But when he saw the dental CT, he immediately ordered a conventional CT of her head. The dental scan was developed to give a three-dimensional image of the jaw and teeth, so it can’t be expected to show the entire skull. The full CT confirmed that there was a small mass in the left sinus. Based on its appearance, her doctor suspected it was a remnant of an infection from years before. But on the right side there was something else: A mass about the size of a strawberry had destroyed much of the mastoid bone just behind her ear. It was in the same place as the much smaller abnormality seen in the first M.R.I. years earlier. Now it was large enough to compress one of the vessels leading to the jugular vein. The radiologist said it looked like an infection. Or possibly a rare kind of bone cancer.
Stray Cells in the Brain
With cancer a possibility, the patient decided she needed a second opinion. She reached out to the Arizona branch of the Mayo Clinic, in Phoenix, and was scheduled to see Dr. Peter Weisskopf two weeks later. Weisskopf listened as the patient described the vertigo, tinnitus and loss of hearing, along with the debilitating fatigue and terrifying sense of impending doom. “I’m not sure this mass could cause all that,” he told her, but he agreed that an M.R.I. would provide important diagnostic information. He suspected that she had something known as a cholesteatoma. These are benign growths of cells that get trapped inside the ear — or, rarely, as in this patient’s case, inside the brain — and start to grow. Sometimes these cells are imported into the ear after a chronic infection, but most of the time they get left there during fetal development.

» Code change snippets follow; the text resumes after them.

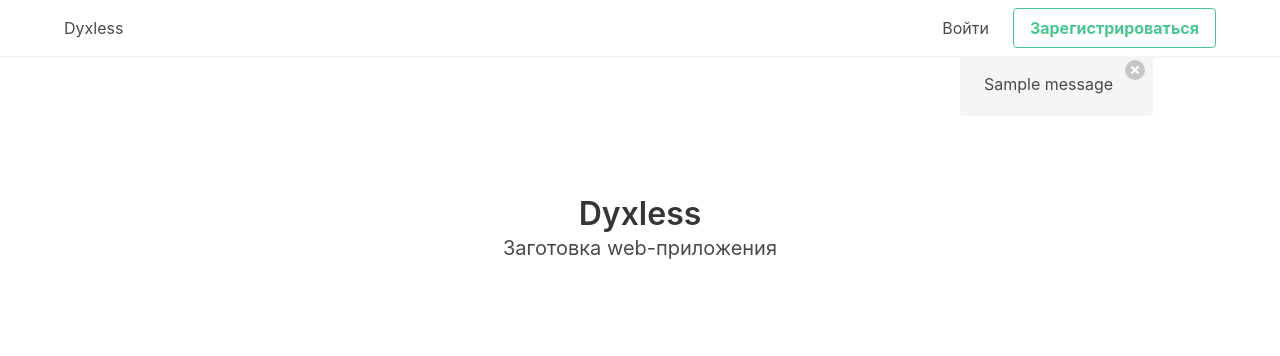
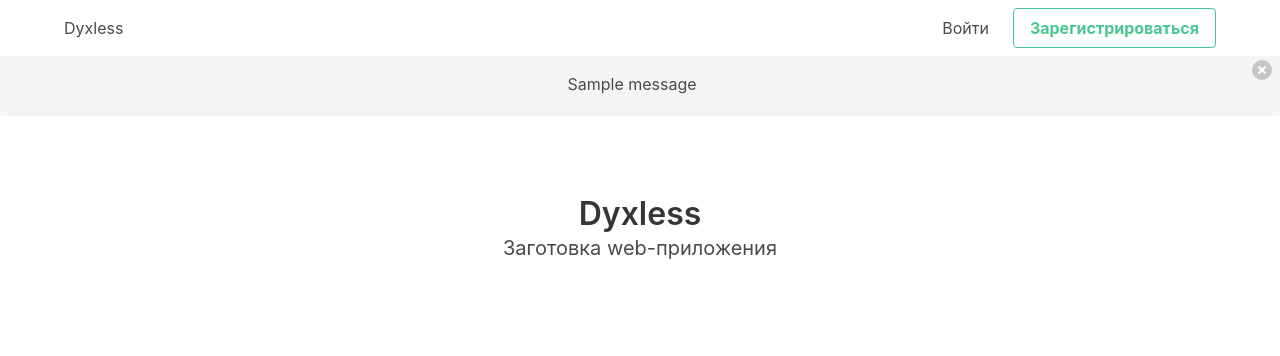
Before and after one commit to Llloooggg/Dyxless, a Flask app: page / in a window 1280 px wide. Shown: the top 356 px of the page. Run offline with Flask 2, Linux system fonts and the light colour scheme; tables that the repository leaves empty hold one stand-in row (values such as "Sample post"); one stand-in notice (Sample message) is shown; parts of the project's set-up code (start-up, migrations or seed data) failed here and were passed over; some libraries are stand-ins or nearby versions.

Commit message:
Изменен стиль уведомлений

```diff
--- a/dyxless/static/css/base.css
+++ b/dyxless/static/css/base.css
@@ -1,5 +1,5 @@
 .notification{
-    position: fixed;
-    left: 75%;
+    position: absolute;
+    width: 100%;
     z-index: 1;
 }
--- a/dyxless/templates/base.html
+++ b/dyxless/templates/base.html
@@ -71,7 +71,7 @@
         {% with messages = get_flashed_messages(with_categories=true) %}
             {% if messages %}
                 {% for category, text in messages%}
-                <div class="notification is-light {{ category }}">
+                <div class="notification is-light {{ category }} has-text-centered">
                     <button class="delete"></button>
                     {{ text }}
                 </div>
```
Also changed, not shown: dyxless/auth.py (+6 -3 lines).
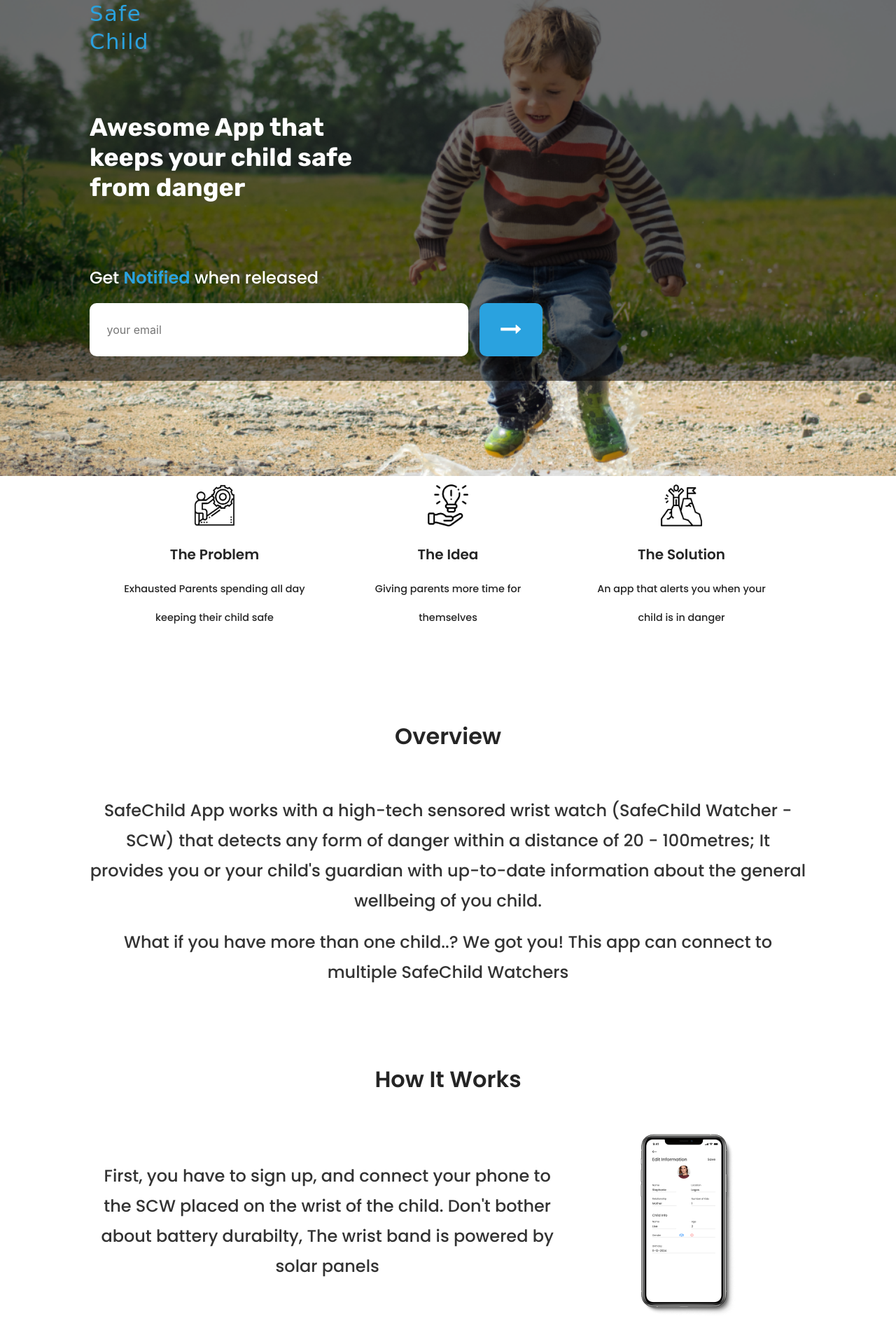
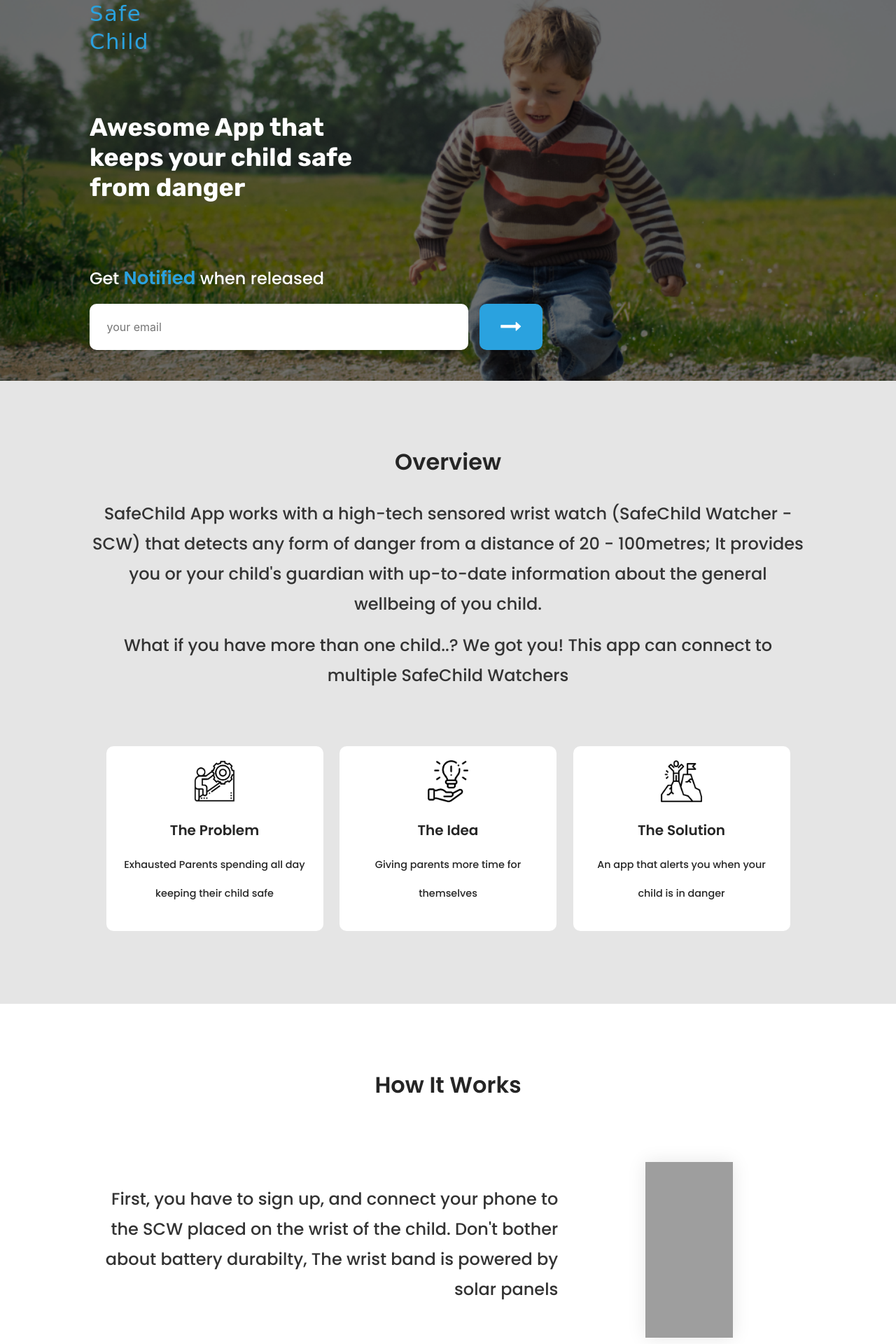
Before and after one commit to nwachiii/SafeChild, a PHP site: page /index.html in a window 1280 px wide. Shown: the top 1920 px of the page at 70% size. Run offline with PHP 8.4, Linux system fonts and the light colour scheme; some libraries are stand-ins or nearby versions; some web fonts are replaced; grey boxes are pictures that could not be loaded.

Commit message:
feat: new design changes

```diff
--- a/assets/css/style.css
+++ b/assets/css/style.css
@@ -25,8 +25,7 @@ body {
     max-width: 100%;
     flex: 0 0 100%;
     top: 0;
-    margin-bottom: 2em;
-    height: 544px;
+    height: 600px;
 }
 
 .overlay {
@@ -41,7 +40,6 @@ body {
 
 .header-img {
     width: 100%;
-    justify-self: stretch;
     height: 100%;
     opacity: 1;
 }
@@ -61,6 +59,7 @@ body {
 .color-text {
     color: #2AA2DF;
     font-weight: 900;
+    font-size: 26px;
 }
 
 .header-text {
@@ -85,7 +84,6 @@ p {
     font-weight: normal;
     font-size: 24px;
     line-height: 43px;
-    text-align: center;
     color: #333333;
 }
 
@@ -113,7 +111,7 @@ p {
 }
 
 .btn-submit {
-    height: 76px;
+    height: 66px;
     width: 90.29px;
     background: #2AA2DF;
     border-radius: 10px;
@@ -122,7 +120,7 @@ p {
 
 .input {
     width: 541px;
-    height: 76px;
+    height: 66px;
     border-radius: 10px;
     padding: 20px;
     border-style: none;
@@ -138,8 +136,9 @@ p {
 /*-----------------SECTION 1---------------*/
 #sec1 {
     position: relative;
-    margin-top: 6em;
+    margin-top: 0;
     max-width: 100%;
+    background-color: #E5E5E5;
 }
 
 .elements1 {
@@ -147,8 +146,8 @@ p {
     flex-direction: row;
     justify-content: space-evenly;
     max-width: 80%;
-    margin-right: auto;
-    margin-left: auto;
+    margin: 4em auto;
+    padding-bottom: 40px;
 }
 
 .elements2 {
@@ -161,7 +160,7 @@ p {
 }
 
 .elements2 h1 {
-    margin-bottom: 2em;
+    margin-bottom: 1em;
 }
 
 h5 {
@@ -182,11 +181,15 @@ h5 {
     align-items: center;
     text-align: center;
     padding: 20px;
+    background-color: #FFFFFF;
+    border-radius: 10px;
+    border-color: white;
+    border-style: none;
 }
 
 .sec1-col p {
     font-size: 18px;
-    font-weight: 700;
+    font-weight: normal;
     line-height: 40px;
     width: 270px;
     height: 80px;
@@ -220,6 +223,10 @@ h5 {
     max-width: 100%;
 }
 
+.sec2-text {
+    align-self: center;
+}
+
 .sec2-elements {
     display: flex;
     flex-direction: column;
@@ -230,12 +237,9 @@ h5 {
     margin-right: auto;
 }
 
-.sec2-text {
-    align-self: center;
-}
 
 .sec2-row {
-    margin-top: 1em;
+    margin-top: 3em;
     margin-bottom: 2em;
 }
 
@@ -260,9 +264,6 @@ h5 {
     margin-bottom: 2em;
 }
 
-.pop-up {
-    cursor: pointer;
-}
 
 /*------------------------------------------------*/
 /* -----------------SECTION 4------------------------- */
@@ -289,9 +290,33 @@ h5 {
 }
 /*----------------------------------------------*/
 /*------------------MODAL-----------------------*/
+.img-responsive {
+    width: 100%;
+}
 .modal-content {
-    background: #0000008a;
+    max-height: calc(100vh - 40px);
+    overflow-y: auto;
+    padding: 15px;
+    background-color: #00000013;
 }
+
+.pop-up {
+    box-shadow: 0 0 25px rgba(0,0,0,0.1);
+    transition: 0.89s ease;
+    text-align: center;
+    height: 250.54px;
+    width: 125.07px;
+}
+
+.pop-up:hover {
+    cursor: pointer;
+    transform: scale(1.67);
+    box-shadow: 0 0 40px rgba(0,0,0,0.4);
+    transition: 0.5s ease;
+}
+
+
+/*----------------------------------------*/
 /*-------------------------------------*/
 
 /* On screens that are 992px wide or less*/
--- a/assets/form.php
+++ b/assets/form.php
@@ -4,6 +4,7 @@
 
         //connect to MySQL
         $conn = new mysqli( 'sql2.freesqldatabase.com', 'sql2354768', 'rZ2*hT3!', 'sql2354768' );
+
 
         //Check our connection.
     if ( $conn -> connect_error ) {
--- /dev/null
+++ b/composer.json
@@ -0,0 +1,3 @@
+{
+	"name" : "Jon"
+}
--- a/index.html
+++ b/index.html
@@ -37,6 +37,11 @@
 
 <!-- section 1 contains to sub sections: The problem, idea and solution markup goes into elements1; elements2 section has the overview area -->
     <section id="sec1" class="sec1">
+        <div class="elements2">
+            <h1 class="section-title">Overview</h1>
+            <p class="sec2-text text-center">SafeChild App works with a high-tech sensored wrist watch (SafeChild Watcher - SCW) that detects any form of danger from a distance of 20 - 100metres; It provides you or your child's guardian with up-to-date information about the general wellbeing of you child.<br> </p>
+            <p class="sec2-text text-center">What if you have more than one child..? We got you! This app can connect to multiple SafeChild Watchers</p>
+        </div>
         <div class="elements1">
             <div class="sec1-col">
                 <img class="sec1-svg" src="./assets/img/problem-img.png" alt="">
@@ -54,11 +59,6 @@
                 <p><small>An app that alerts you when your child is in danger </small> </p>
             </div>
         </div>
-        <div class="elements2">
-            <h1 class="section-title">Overview</h1>
-            <p>SafeChild App works with a high-tech sensored wrist watch (SafeChild Watcher - SCW) that detects any form of danger within a distance of 20 - 100metres; It provides you or your child's guardian with up-to-date information about the general wellbeing of you child.<br> </p>
-            <p>What if you have more than one child..? We got you! This app can connect to multiple SafeChild Watchers</p>
-        </div>
     </section>
 
 <!-- How it works, goes into section 2 (sec2) -->
@@ -67,27 +67,27 @@
         <div class="sec2-elements">
             <div class="sec2-row row">
                 <div class="col-sm-12 col-md-6 col-lg-8 sec2-text">
-                    <p>First, you have to sign up, and connect your phone to the SCW placed on the wrist of the child. Don't bother about battery durabilty, The wrist band is powered by solar panels</p>
+                    <p class="text-right">First, you have to sign up, and connect your phone to the SCW placed on the wrist of the child. Don't bother about battery durabilty, The wrist band is powered by solar panels</p>
                 </div>
                 <div class="col-sm-12 col-md-6 col-lg-4 text-center">
-                    <img class="phone1 pop-up" src="./assets/img/iPhone1.png" alt="">
+                    <img class="phone1 pop-up" src="./assets/img/iPhone1.svg" alt="">
                 </div>
             </div>
             <div class="sec2-row row row2">
                 <div class="col-sm-12 col-md-6 col-lg-4 text-center">
-                    <img class="phone2 pop-up" src="./assets/img/iPhone2.png" alt="">
+                    <img class="phone2 pop-up" src="./assets/img/iPhone2.svg" alt="">
                 </div>
-                <div class="col-sm-12 col-md-6 col-lg-8 sec2-text">
+                <div class="col-sm-12 col-md-6 col-lg-8 sec2-text text-left">
                     <p>Set up your profile, by providing us with information about yourself and child. This would give you more control, and also help us provide you with better service</p>
 
                 </div>
             </div>
             <div class="sec2-row row">
-                <div class="col-sm-12 col-md-6 col-lg-8 sec2-text">
+                <div class="col-sm-12 col-md-6 col-lg-8 sec2-text text-right">
                     <p>Finally, set your notification setting and volume to your preference. SafeChild App rings out loudly by default, and pop up alerts when your child is in danger.<br> How easy is that!</p>
                 </div>
                 <div class="col-sm-12 col-md-6 col-lg-4 text-center">
-                    <img class="phone3 pop-up" src="./assets/img/iPhone3.png" alt="">
+                    <img class="phone3 pop-up" src="./assets/img/iPhone3.svg" alt="">
                 </div>
             </div>
         </div>
@@ -98,13 +98,13 @@
         <h1 class="section-title">Advanced Features</h1>
         <div class="sec3-elements row">
             <div class="iPhone4 col-sm-12 col-md-6 col-lg-4 text-center">
-                <img class="pop-up" src="./assets/img/iPhone4.png" alt="">
+                <img class="pop-up" src="./assets/img/iPhone4.svg" alt="">
             </div>
             <div class="iPhone5 col-sm-12 col-md-6 col-lg-4 text-center">
-                <img class="pop-up" src="./assets/img/iPhone5.png" alt="">
+                <img class="pop-up" src="./assets/img/iPhone5.svg" alt="">
             </div>
             <div class="iPhone6 col-sm-12 col-md-12 col-lg-4 text-center">
-                <img class="pop-up" src="./assets/img/iPhone6.png" alt="">
+                <img class="pop-up" src="./assets/img/iPhone6.svg" alt="">
             </div>
         </div>
     </section>
@@ -124,7 +124,7 @@
     <div class="modal fade" id="iPhone1" >
         <div class="modal-dialog">
            <div class="modal-content">
-               <img src="" alt=""/ class="img-responsive" style="width: 100%;">
+               <img src="" alt=""/ class="img-responsive">
            </div>
         </div>
     </div>
```
Also changed, not shown: form.php (deleted, +0 -21 lines), index.php (added, +7 -0 lines), assets/img/howitworks-bkgrd.png (added), assets/img/iPhone1.png, assets/img/iPhone1.svg (added), assets/img/iPhone2.png, assets/img/iPhone2.svg (added), assets/img/iPhone3.png, assets/img/iPhone3.svg (added), assets/img/iPhone4.png, assets/img/iPhone4.svg (added), assets/img/iPhone5.svg (added), assets/img/iPhone6.svg (added).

Weisskopf reviewed the M.R.I. The brain tissue showed up, as expected, as stripes of light and dark gray surrounded by fluid, which appears black. But just behind this patient’s ear, nestled into the lower edge of the mastoid bone of the skull, was a big bright cloud of white. Based on that appearance, Weisskopf knew what she had. It was a cholesteatoma. Although this is not a cancer, these sorts of tumors have to be removed. Left in place, they continue to enlarge until they cause real trouble. The patient was eager to have the thing removed. She felt certain that it had to be behind the symptoms she had been living with these past few years.
Removing the large mass took two operations, the second one late last spring. But it was worth it, the patient told me. The worst symptoms are completely gone. Her fatigue and sense of oppression and doom disappeared after the first surgery. But even after the second, she still has the tinnitus, which is very loud at times. She still has trouble with her balance. Her hearing is not as good as it used to be.
Weisskopf doesn’t believe the mass caused the patient’s symptoms. The patient respectfully disagrees; where it really mattered, with her mood, her sense of well-being, she feels back to something like her old self. And even though her doctor can’t see the link, she’s certain it all came from that growth, which, she thinks, maybe wasn’t quite as benign as her doctors and the textbooks say.
Lisa Sanders, M.D., is a contributing writer for the magazine. Her latest book is “Diagnosis: Solving the Most Baffling Medical Mysteries.” If you have a solved case to share with Dr. Sanders, write her at Lisa [email protected]